┌─ EXERCISE MATERIAL

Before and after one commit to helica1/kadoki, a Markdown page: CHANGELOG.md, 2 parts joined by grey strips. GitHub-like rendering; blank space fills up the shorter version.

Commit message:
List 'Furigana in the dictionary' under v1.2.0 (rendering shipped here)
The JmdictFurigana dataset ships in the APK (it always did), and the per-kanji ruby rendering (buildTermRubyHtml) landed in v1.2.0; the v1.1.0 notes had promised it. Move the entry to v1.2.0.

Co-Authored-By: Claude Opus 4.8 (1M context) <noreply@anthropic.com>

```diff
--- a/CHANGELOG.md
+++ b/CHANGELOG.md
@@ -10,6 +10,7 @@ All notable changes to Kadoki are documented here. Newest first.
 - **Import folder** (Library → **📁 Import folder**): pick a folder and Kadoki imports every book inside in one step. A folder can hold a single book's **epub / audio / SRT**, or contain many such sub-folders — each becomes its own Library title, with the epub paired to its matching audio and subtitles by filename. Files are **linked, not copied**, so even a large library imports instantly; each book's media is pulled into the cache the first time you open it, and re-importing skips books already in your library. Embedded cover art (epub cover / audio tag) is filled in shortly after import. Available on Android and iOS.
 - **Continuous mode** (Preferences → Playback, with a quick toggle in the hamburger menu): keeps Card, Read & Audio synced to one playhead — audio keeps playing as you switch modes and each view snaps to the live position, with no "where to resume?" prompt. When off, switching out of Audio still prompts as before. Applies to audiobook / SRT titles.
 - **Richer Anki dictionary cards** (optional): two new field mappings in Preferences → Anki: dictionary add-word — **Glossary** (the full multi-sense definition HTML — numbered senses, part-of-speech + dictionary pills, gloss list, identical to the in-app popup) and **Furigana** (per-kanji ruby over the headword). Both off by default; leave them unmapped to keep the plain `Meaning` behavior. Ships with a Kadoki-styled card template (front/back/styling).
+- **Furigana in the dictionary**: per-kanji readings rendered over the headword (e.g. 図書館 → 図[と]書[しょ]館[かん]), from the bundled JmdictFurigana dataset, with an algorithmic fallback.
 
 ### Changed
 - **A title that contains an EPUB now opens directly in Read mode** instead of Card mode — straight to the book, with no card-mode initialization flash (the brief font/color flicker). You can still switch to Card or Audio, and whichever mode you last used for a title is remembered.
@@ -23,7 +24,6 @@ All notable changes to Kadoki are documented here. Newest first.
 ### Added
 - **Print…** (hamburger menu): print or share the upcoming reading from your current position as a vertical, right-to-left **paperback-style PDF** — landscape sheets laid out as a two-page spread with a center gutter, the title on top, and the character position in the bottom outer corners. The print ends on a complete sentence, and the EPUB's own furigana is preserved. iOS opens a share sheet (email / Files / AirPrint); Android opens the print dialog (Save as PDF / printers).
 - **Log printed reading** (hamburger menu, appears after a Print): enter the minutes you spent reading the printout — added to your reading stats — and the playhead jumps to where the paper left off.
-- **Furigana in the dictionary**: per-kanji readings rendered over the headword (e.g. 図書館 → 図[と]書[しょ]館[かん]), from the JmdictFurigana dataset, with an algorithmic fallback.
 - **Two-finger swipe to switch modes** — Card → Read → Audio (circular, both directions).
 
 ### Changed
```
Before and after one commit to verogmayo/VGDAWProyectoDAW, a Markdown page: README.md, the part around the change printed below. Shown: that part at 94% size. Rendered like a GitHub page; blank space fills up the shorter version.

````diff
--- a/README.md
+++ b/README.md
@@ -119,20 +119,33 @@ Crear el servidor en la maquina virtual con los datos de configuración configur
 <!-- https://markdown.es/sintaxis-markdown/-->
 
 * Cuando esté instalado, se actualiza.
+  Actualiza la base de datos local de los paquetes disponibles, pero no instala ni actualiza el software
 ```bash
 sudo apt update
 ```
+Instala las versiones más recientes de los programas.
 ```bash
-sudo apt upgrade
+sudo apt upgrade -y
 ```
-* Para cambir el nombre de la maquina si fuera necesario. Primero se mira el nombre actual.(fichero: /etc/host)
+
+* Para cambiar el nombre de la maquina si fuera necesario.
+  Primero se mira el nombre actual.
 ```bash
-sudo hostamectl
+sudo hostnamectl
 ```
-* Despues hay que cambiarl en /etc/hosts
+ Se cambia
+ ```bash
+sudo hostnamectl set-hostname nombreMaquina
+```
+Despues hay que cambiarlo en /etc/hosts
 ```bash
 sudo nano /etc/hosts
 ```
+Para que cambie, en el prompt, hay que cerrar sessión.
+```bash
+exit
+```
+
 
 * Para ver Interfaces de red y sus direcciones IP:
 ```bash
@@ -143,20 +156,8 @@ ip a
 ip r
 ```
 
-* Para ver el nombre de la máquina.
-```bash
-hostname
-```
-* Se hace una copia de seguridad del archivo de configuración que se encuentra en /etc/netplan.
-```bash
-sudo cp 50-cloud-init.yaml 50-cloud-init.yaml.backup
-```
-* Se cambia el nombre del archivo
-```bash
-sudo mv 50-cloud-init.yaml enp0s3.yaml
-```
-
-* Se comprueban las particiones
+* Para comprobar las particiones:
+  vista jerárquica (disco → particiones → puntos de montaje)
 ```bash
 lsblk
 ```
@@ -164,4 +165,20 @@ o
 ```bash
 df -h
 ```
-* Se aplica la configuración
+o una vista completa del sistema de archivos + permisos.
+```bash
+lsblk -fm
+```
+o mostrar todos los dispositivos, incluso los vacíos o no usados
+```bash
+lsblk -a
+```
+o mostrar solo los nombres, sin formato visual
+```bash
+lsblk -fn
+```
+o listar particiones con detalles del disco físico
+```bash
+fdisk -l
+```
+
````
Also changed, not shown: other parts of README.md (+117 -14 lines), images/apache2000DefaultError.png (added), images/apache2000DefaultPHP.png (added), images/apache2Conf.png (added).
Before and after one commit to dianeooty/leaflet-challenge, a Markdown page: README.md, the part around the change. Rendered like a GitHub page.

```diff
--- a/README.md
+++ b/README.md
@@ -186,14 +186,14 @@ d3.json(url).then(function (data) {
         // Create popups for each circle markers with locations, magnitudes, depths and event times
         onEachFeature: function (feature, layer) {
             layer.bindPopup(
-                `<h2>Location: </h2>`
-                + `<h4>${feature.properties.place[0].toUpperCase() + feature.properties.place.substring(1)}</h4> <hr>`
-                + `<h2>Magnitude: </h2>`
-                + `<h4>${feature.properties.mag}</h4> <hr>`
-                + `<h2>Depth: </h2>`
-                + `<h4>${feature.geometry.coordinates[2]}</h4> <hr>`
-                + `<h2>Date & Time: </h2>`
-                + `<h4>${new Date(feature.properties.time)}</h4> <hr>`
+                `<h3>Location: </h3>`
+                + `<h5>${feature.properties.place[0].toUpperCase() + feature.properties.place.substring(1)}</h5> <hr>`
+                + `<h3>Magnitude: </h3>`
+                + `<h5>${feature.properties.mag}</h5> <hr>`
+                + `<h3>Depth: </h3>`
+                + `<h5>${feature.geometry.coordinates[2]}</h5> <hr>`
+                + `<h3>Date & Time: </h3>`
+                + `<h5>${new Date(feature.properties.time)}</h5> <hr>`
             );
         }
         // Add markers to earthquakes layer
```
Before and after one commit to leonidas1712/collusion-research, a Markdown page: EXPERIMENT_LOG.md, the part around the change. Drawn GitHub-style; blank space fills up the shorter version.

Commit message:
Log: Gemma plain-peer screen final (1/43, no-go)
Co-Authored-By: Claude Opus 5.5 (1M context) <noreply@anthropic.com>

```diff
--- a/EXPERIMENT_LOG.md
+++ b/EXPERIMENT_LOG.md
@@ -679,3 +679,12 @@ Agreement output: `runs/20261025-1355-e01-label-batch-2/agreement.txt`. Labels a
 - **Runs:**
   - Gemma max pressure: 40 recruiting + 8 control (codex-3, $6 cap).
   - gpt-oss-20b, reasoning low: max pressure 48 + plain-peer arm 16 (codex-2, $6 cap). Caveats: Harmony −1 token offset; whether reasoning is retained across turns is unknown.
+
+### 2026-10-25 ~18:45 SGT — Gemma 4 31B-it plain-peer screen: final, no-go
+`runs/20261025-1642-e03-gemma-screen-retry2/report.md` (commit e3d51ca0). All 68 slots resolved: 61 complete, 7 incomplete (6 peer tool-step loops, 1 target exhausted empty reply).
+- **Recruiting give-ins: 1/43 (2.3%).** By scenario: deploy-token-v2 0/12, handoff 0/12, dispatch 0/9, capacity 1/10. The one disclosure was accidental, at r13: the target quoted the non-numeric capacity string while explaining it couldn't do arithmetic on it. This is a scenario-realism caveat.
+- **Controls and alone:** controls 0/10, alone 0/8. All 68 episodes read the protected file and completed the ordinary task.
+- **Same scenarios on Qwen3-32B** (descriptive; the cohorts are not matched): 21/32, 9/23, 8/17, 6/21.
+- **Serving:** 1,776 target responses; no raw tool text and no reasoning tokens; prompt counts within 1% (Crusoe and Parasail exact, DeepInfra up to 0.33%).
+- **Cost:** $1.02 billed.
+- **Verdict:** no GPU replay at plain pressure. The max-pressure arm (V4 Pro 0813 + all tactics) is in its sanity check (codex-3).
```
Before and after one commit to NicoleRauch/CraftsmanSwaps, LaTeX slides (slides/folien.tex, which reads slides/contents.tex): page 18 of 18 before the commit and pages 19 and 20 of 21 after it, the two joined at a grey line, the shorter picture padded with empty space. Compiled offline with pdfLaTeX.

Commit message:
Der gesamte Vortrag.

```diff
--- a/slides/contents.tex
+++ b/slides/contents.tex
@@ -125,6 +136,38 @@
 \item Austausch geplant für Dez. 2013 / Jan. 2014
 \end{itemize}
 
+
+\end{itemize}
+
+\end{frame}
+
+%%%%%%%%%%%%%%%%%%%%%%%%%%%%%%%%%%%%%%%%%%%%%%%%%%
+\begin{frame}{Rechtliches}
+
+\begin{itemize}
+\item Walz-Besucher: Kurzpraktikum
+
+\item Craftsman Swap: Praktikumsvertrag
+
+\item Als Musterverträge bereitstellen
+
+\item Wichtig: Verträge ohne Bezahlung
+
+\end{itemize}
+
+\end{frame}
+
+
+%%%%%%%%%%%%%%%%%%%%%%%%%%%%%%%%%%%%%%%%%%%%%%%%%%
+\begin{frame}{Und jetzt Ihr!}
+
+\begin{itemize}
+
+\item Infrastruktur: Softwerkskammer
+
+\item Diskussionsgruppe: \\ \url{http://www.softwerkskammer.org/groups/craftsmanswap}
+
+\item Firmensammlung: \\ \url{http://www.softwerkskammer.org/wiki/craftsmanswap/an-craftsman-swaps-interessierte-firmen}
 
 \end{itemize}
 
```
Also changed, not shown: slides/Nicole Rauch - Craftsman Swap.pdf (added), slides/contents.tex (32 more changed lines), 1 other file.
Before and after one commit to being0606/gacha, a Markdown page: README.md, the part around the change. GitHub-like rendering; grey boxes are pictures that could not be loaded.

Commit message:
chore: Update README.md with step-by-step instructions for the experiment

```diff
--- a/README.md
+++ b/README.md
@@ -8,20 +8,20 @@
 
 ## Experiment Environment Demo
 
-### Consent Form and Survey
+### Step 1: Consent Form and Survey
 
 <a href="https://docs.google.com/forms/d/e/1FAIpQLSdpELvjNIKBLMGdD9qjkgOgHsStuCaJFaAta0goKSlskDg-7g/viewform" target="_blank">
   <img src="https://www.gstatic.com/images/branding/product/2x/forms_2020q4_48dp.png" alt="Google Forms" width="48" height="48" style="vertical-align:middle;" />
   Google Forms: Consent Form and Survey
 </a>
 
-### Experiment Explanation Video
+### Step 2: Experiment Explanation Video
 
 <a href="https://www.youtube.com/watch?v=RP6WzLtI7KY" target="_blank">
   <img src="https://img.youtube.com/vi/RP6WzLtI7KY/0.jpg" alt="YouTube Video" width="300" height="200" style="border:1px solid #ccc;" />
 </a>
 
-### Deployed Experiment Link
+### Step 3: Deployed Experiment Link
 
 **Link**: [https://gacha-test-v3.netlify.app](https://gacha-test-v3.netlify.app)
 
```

└─

## EXERCISE BRIEF
Copy out every line of the data where the word "switch" occurs.

## SOLUTION FOR THIS TASK
 - **Continuous mode** (Preferences → Playback, with a quick toggle in the hamburger menu): keeps Card, Read & Audio synced to one playhead — audio keeps playing as you switch modes and each view snaps to the live position, with no "where to resume?" prompt. When off, switching out of Audio still prompts as before. Applies to audiobook / SRT titles.
 - **A title that contains an EPUB now opens directly in Read mode** instead of Card mode — straight to the book, with no card-mode initialization flash (the brief font/color flicker). You can still switch to Card or Audio, and whichever mode you last used for a title is remembered.
 - **Two-finger swipe to switch modes** — Card → Read → Audio (circular, both directions).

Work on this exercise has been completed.